A Matter of Time

International Fixed Calendar League

The International Fixed Calendar League was founded in London, in 1923. It proposed a calendar based on that of Comte's, with 13 months of four seven-day weeks. The traditional names of the days and months were maintained; an extra month, Sol, was introduced in the middle of the year. The 365th day of the year was 'Year Day', in leap years an extra 'Leap Day' was added between June and Sol.

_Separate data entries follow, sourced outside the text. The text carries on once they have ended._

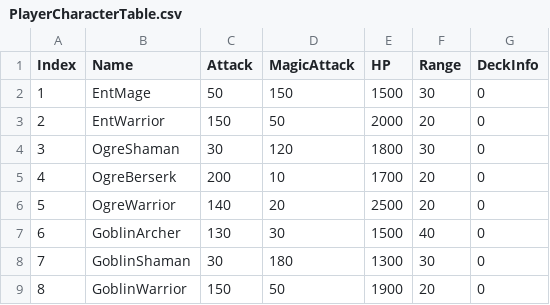
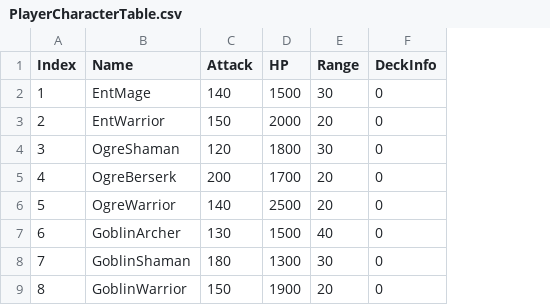
Before and after one commit to Crovax9/ProjectValkyrie, a CSV file: Assets/Resources/PlayerCharacterTable.csv, drawn as a sheet; the diff names each change by its address in the sheet, - before the commit and + after, or states it on an @@ line.

Commit message:
2017.01.09 commit
Table Change
Prefab Change
Character Animation Controller Add
Character Battle Animation Add

```diff
--- a/Assets/Resources/PlayerCharacterTable.csv
+++ b/Assets/Resources/PlayerCharacterTable.csv
-column D (MagicAttack), rows 2-9: 150 | 50 | 120 | 10 | 20 | 30 | 180 | 50
-C2 (Attack): 50
+C2 (Attack): 140
-C4 (Attack): 30
+C4 (Attack): 120
-C8 (Attack): 30
+C8 (Attack): 180
```
Also changed, not shown: 49 other files.
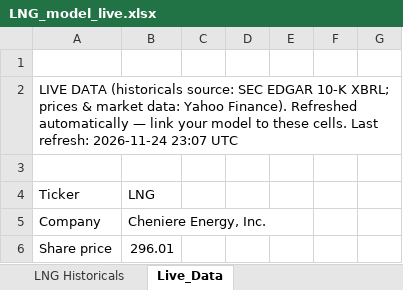
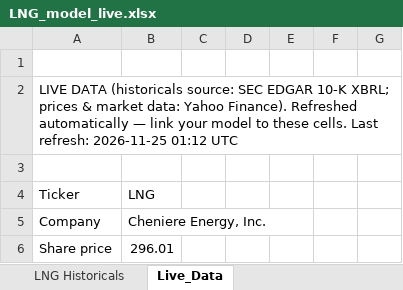
Before and after one commit to Jash-financebro/equity-coverage, an Excel workbook: site/downloads/LNG_model_live.xlsx, sheet Live_Data, drawn as a sheet; only a part is shown; values as stored, in another font and other column widths than the file's, no borders; the diff names each change by its address in the sheet, - before the commit and + after, or states it on an @@ line.

```diff
--- a/site/downloads/LNG_model_live.xlsx (sheet Live_Data)
+++ b/site/downloads/LNG_model_live.xlsx (sheet Live_Data)
-A2: …Last refresh: 2026-11-24 23:07 UTC
+A2: …Last refresh: 2026-11-25 01:12 UTC
```
Also changed, not shown: 6 other files.
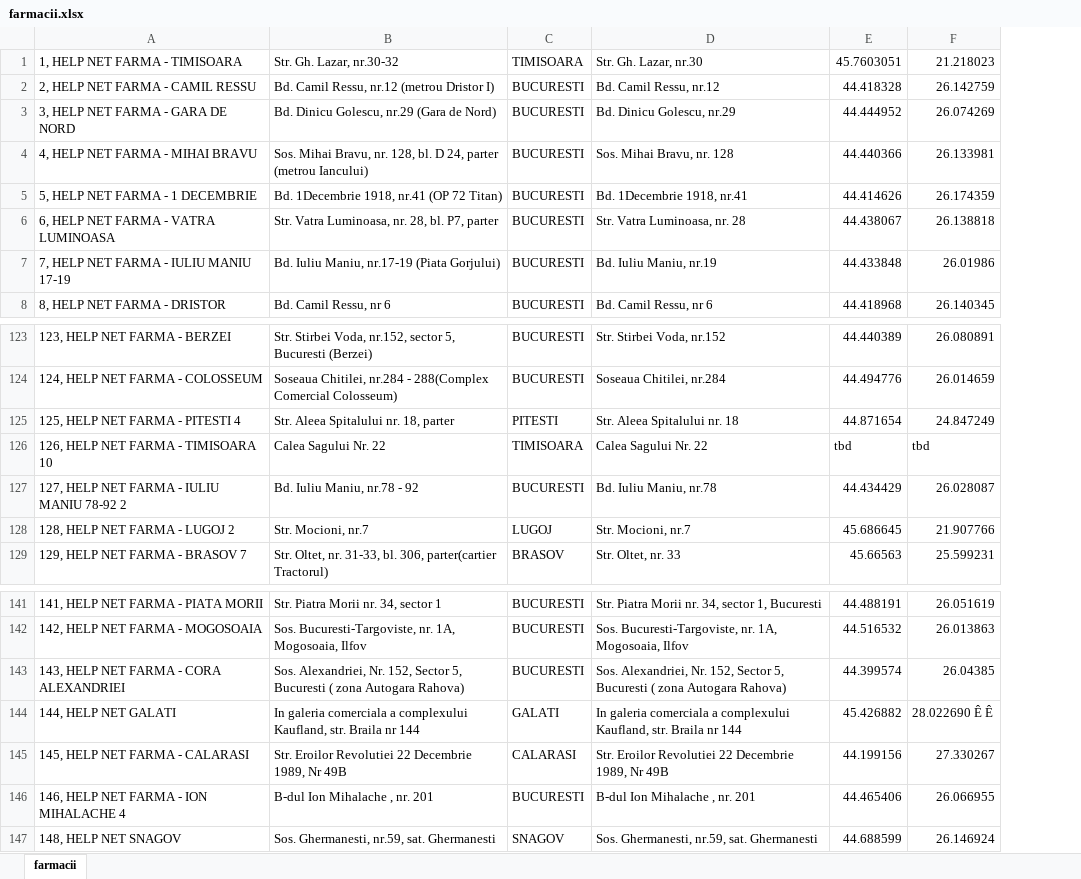
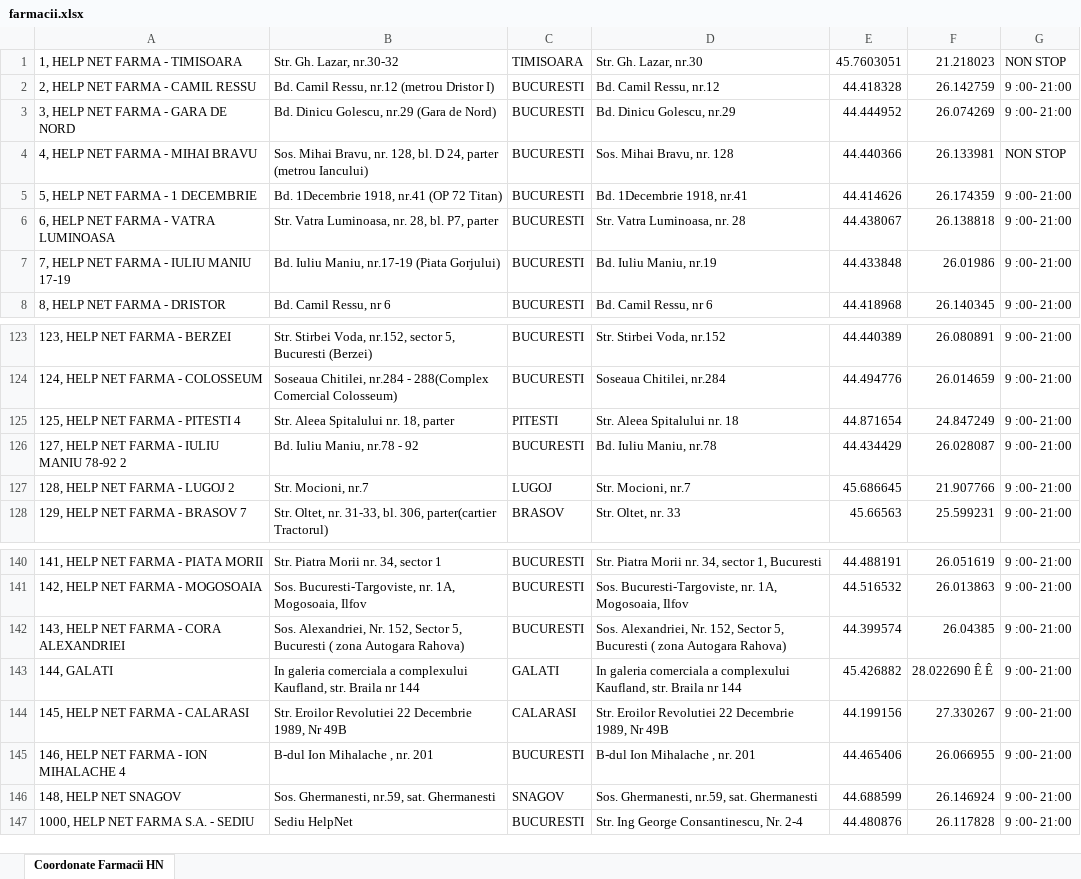
Before and after one commit to subtirelumihail/Mockup-server, an Excel workbook: files/farmacii.xlsx, sheet Coordonate Farmacii HN, drawn as a sheet; only a part is shown, gaps mark what is left out; values as stored, in another font and other column widths than the file's, no borders; removed rows and columns are numbered as before the commit, all else as after; the diff names each change by its address in the sheet, - before the commit and + after, or states it on an @@ line.

Commit message:
Update medfind server - Update pharmacies with the working hours column

```diff
--- a/files/farmacii.xlsx (sheet Coordonate Farmacii HN)
+++ b/files/farmacii.xlsx (sheet Coordonate Farmacii HN)
-sheet tab: farmacii
+sheet tab: Coordonate Farmacii HN
+column G, rows 1-8: NON STOP | 9 :00- 21:00 | 9 :00- 21:00 | NON STOP | 9 :00- 21:00 | 9 :00- 21:00 | 9 :00- 21:00 | 9 :00- 21:00; rows 123-128: all 9 :00- 21:00; rows 140-146: all 9 :00- 21:00
-row 126: 126, HELP NET FARMA - TIMISOARA 10 | Calea Sagului Nr. 22 | TIMISOARA | Calea Sagului Nr. 22 | tbd | tbd
-A143: 144, HELP NET GALATI
+A143: 144, GALATI
+row 147: 1000, HELP NET FARMA S.A. - SEDIU | Sediu HelpNet | BUCURESTI | Str. Ing George Consantinescu, Nr. 2-4 | 44.480876 | 26.117828 | 9 :00- 21:00
```
Also changed, not shown: 3 other files.
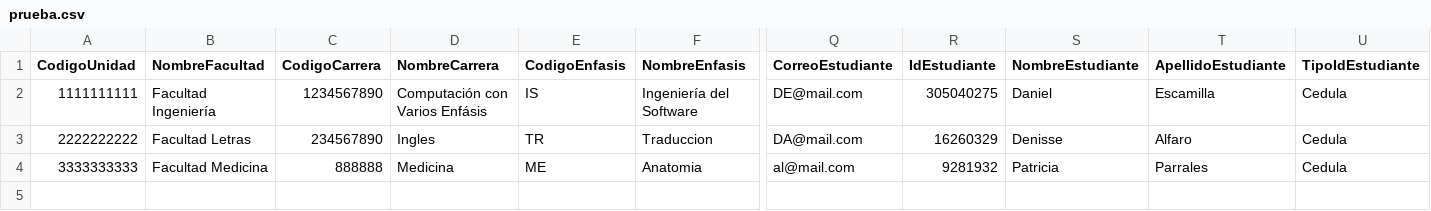
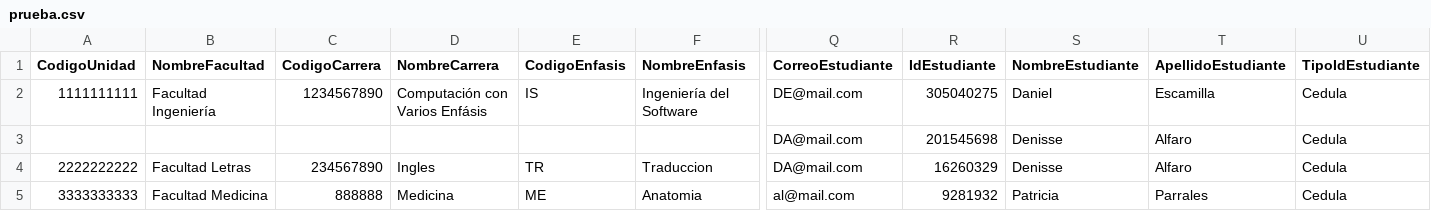
Before and after one commit to nosarabs/Sistema_Mejoramiento_Docente, a CSV file: AppIntegrador/ArchivoCSV/prueba.csv, drawn as a sheet; only a part is shown, gaps mark what is left out; rows hold the shown columns only; the diff names each change by its address in the sheet, - before the commit and + after, or states it on an @@ line.

```diff
--- a/AppIntegrador/ArchivoCSV/prueba.csv
+++ b/AppIntegrador/ArchivoCSV/prueba.csv
+row 3:  |  |  |  |  |  | DA@mail.com | 201545698 | Denisse | Alfaro | Cedula
```
Also changed, not shown: 5 other files.
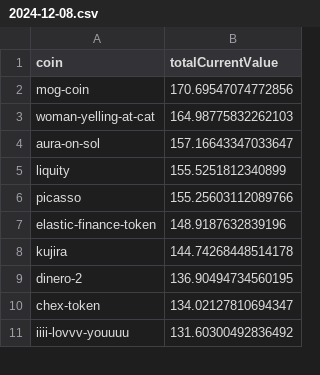
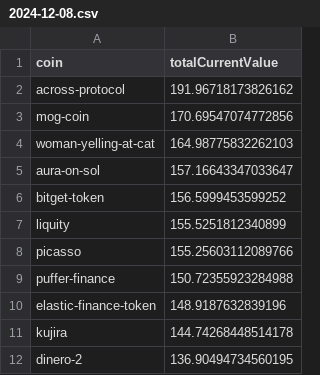
Before and after one commit to 0xmountaintop/coin-strength, a CSV file: results/2024/12/2024-12-08.csv, drawn as a sheet; only a part is shown; the shorter side is filled out with more unchanged rows.

```diff
--- a/results/2024/12/2024-12-08.csv
+++ b/results/2024/12/2024-12-08.csv
@@ -1,2 +1,3 @@
 coin,totalCurrentValue
+across-protocol,191.96718173826162
 mog-coin,170.69547074772856
@@ -4,4 +5,6 @@ woman-yelling-at-cat,164.98775832262103
 aura-on-sol,157.16643347033647
+bitget-token,156.5999453599252
 liquity,155.5251812340899
 picasso,155.25603112089766
+puffer-finance,150.72355923284988
 elastic-finance-token,148.9187632839196
```
Also changed, not shown: results/price_data.csv.
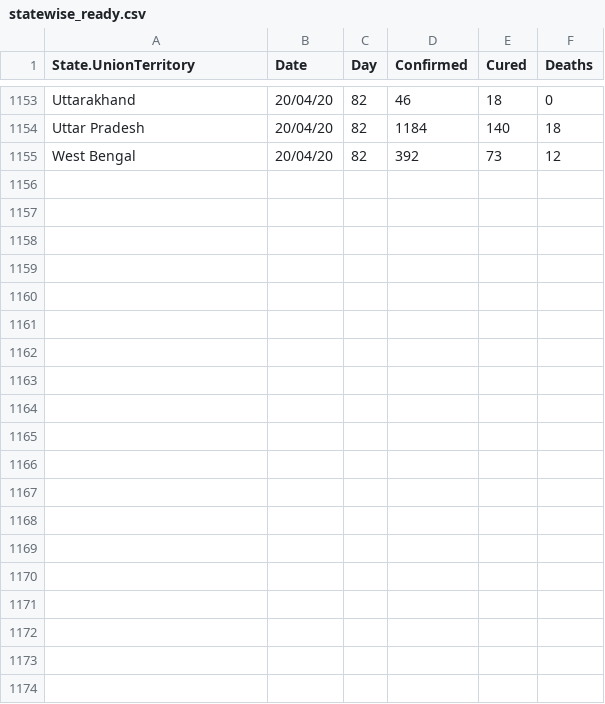
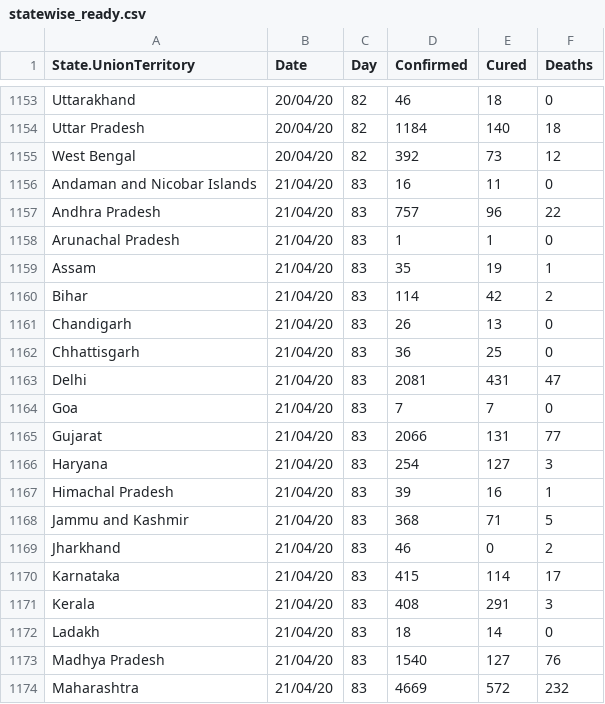
Before and after one commit to ravi-prakash1907/COVID-19-India, a CSV file: india-today/cleaned/statewise_ready.csv, drawn as a sheet; only a part is shown, gaps mark what is left out; the diff covers the shown part only.

```diff
--- a/india-today/cleaned/statewise_ready.csv
+++ b/india-today/cleaned/statewise_ready.csv
@@ -1155 +1155,20 @@
 "West Bengal","20/04/20",82,392,73,12
+"Andaman and Nicobar Islands","21/04/20",83,16,11,0
+"Andhra Pradesh","21/04/20",83,757,96,22
+"Arunachal Pradesh","21/04/20",83,1,1,0
+"Assam","21/04/20",83,35,19,1
+"Bihar","21/04/20",83,114,42,2
+"Chandigarh","21/04/20",83,26,13,0
+"Chhattisgarh","21/04/20",83,36,25,0
+"Delhi","21/04/20",83,2081,431,47
+"Goa","21/04/20",83,7,7,0
+"Gujarat","21/04/20",83,2066,131,77
+"Haryana","21/04/20",83,254,127,3
+"Himachal Pradesh","21/04/20",83,39,16,1
+"Jammu and Kashmir","21/04/20",83,368,71,5
+"Jharkhand","21/04/20",83,46,0,2
+"Karnataka","21/04/20",83,415,114,17
+"Kerala","21/04/20",83,408,291,3
+"Ladakh","21/04/20",83,18,14,0
+"Madhya Pradesh","21/04/20",83,1540,127,76
+"Maharashtra","21/04/20",83,4669,572,232
```
Also changed, not shown: 14 added rows elsewhere in this file, india-today/cleaned/time_series_19-covid-Confirmed.csv, india-today/ready_to_use/India_States_daily_Confirmed.csv, 13 other files.
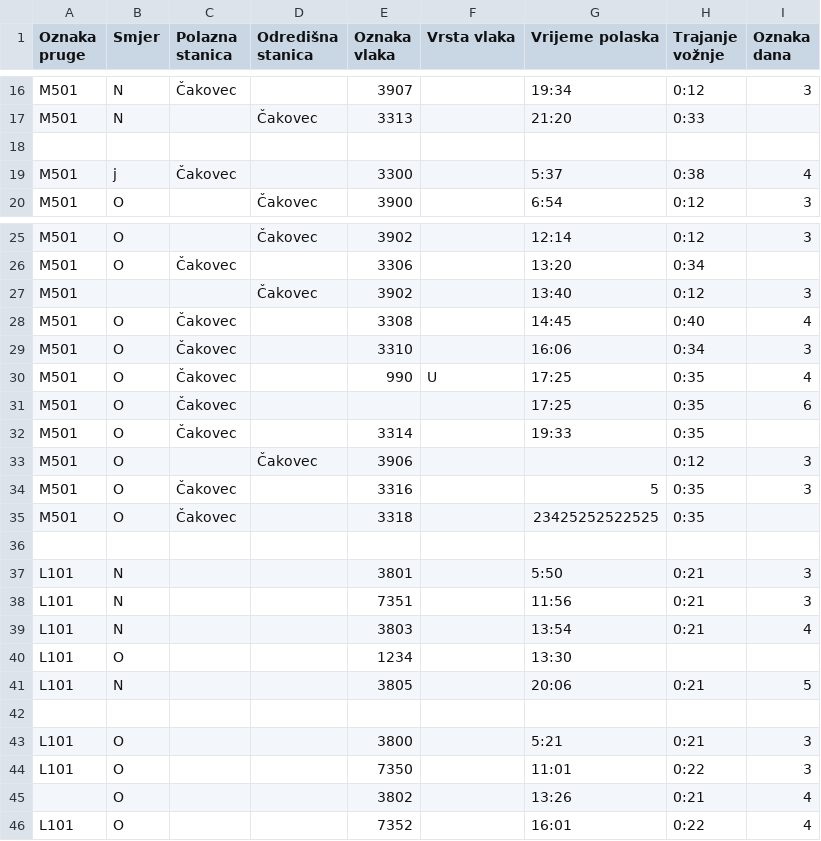
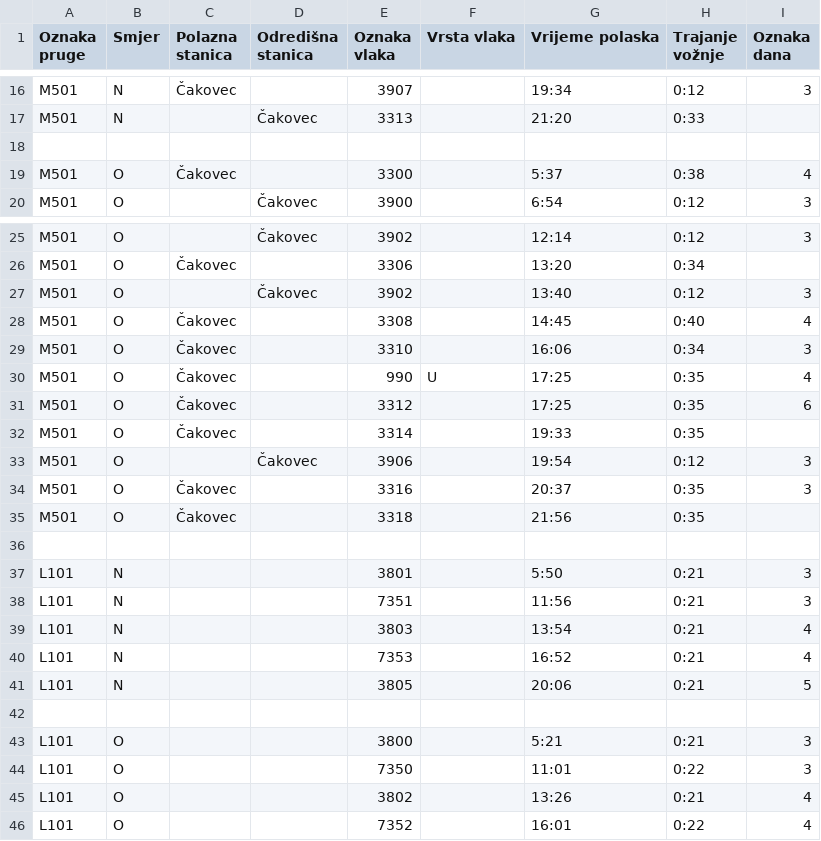
Before and after one commit to CheesePlayz/uzdiz, a CSV file: DZ_3_vozni_red.csv (was DZ_2_vozni_red.csv), drawn as a sheet; only a part is shown, gaps mark what is left out; removed rows and columns are numbered as before the commit, all else as after; the diff names each change by its address in the sheet, - before the commit and + after, or states it on an @@ line.

```diff
--- a/DZ_2_vozni_red.csv
+++ b/DZ_3_vozni_red.csv
-B19 (Smjer): j
+B19 (Smjer): O
-B27 (Smjer): (empty)
+B27 (Smjer): O
-E31 (Oznaka vlaka): (empty)
+E31 (Oznaka vlaka): 3312
-G33 (Vrijeme polaska): (empty)
+G33 (Vrijeme polaska): 19:54
-G34 (Vrijeme polaska): 5
+G34 (Vrijeme polaska): 20:37
-G35 (Vrijeme polaska): 23425252522525
+G35 (Vrijeme polaska): 21:56
-row 40: L101 | O |  |  | 1234 |  | 13:30
+row 40: L101 | N |  |  | 7353 |  | 16:52 | 0:21 | 4
-A45 (Oznaka pruge): (empty)
+A45 (Oznaka pruge): L101
```
Also changed, not shown: DZ_3_oznake_dana.csv, 11 other files.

The International Fixed Calendar was promoted as being more rational than the Gregorian, and as being better for business. The League seemed to have met with success with the League of Nations, where its proposals were seriously discussed in the 1920s. But the only place the calendar was ever adopted was the Kodak Company, apparently even until as recently as 1989. Kodak's president, George Eastman, was a fervent supporter of the Calendar, and probably supported the League financially as well. In any case, the League had the means to produce countless leaflets, flyers and brochures to promote its cause.